##### INFORMATION SHOWN #####

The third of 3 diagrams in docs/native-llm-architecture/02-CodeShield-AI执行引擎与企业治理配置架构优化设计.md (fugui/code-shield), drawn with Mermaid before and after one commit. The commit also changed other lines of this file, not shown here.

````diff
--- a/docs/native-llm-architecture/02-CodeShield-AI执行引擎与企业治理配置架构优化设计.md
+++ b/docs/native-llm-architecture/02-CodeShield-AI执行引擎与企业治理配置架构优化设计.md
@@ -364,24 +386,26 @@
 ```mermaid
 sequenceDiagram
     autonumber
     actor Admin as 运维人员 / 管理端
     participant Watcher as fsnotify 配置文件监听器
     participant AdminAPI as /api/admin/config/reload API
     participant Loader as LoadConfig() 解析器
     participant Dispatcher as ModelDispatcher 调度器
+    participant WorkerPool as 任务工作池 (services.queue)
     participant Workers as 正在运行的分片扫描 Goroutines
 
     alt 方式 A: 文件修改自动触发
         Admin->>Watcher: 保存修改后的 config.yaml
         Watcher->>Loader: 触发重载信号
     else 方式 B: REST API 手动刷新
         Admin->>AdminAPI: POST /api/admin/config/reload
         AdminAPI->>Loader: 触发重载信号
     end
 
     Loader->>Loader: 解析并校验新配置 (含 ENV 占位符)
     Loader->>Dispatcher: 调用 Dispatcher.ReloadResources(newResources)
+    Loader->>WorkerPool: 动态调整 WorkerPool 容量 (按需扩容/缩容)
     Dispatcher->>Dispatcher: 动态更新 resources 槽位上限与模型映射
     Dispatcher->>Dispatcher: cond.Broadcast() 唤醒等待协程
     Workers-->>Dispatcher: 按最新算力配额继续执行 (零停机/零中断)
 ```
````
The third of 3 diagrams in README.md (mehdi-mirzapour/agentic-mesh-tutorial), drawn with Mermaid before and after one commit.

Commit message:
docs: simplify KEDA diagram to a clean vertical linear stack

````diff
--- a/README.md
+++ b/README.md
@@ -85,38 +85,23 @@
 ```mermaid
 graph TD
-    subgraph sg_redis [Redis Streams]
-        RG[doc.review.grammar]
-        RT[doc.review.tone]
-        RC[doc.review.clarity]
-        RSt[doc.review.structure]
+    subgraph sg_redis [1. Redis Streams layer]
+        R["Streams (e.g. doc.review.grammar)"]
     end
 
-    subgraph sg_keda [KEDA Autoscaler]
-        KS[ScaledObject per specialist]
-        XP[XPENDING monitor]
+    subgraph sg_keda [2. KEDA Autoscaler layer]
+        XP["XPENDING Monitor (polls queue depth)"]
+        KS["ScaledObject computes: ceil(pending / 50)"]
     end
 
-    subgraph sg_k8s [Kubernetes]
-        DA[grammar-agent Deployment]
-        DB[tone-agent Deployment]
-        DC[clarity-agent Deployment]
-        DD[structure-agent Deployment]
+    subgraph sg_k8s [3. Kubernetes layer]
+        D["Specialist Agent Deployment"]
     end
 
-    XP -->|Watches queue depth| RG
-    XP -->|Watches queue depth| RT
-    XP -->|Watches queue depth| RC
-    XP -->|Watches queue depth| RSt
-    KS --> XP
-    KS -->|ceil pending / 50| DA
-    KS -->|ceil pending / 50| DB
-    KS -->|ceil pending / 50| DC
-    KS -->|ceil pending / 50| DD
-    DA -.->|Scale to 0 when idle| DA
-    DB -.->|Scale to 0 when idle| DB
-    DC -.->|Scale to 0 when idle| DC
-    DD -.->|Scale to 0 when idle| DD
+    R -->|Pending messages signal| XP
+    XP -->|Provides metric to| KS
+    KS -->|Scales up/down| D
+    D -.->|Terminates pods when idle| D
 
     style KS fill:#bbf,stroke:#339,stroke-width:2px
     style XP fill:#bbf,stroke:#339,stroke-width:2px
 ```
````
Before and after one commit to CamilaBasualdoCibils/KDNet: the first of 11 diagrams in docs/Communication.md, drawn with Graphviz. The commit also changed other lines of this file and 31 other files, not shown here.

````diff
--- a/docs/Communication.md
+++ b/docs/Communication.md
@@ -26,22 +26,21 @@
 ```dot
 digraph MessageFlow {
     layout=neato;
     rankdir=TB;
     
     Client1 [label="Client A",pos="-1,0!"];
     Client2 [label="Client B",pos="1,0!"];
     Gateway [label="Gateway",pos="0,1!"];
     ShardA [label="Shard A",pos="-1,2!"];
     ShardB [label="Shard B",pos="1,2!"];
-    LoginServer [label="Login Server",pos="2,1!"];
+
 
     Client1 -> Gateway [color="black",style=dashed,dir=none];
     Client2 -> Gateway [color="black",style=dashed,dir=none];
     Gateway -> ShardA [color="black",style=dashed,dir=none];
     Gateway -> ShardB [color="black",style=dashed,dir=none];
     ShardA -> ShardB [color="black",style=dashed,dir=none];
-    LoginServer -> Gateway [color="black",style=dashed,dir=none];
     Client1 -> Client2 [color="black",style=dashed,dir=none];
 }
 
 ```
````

#####

§ **YOUR GOAL**:
Once you have checked each line above for the string "AdminAPI", state how many lines contain it and add nothing more.

§ **SOLUTION TO THE PROBLEM**:
3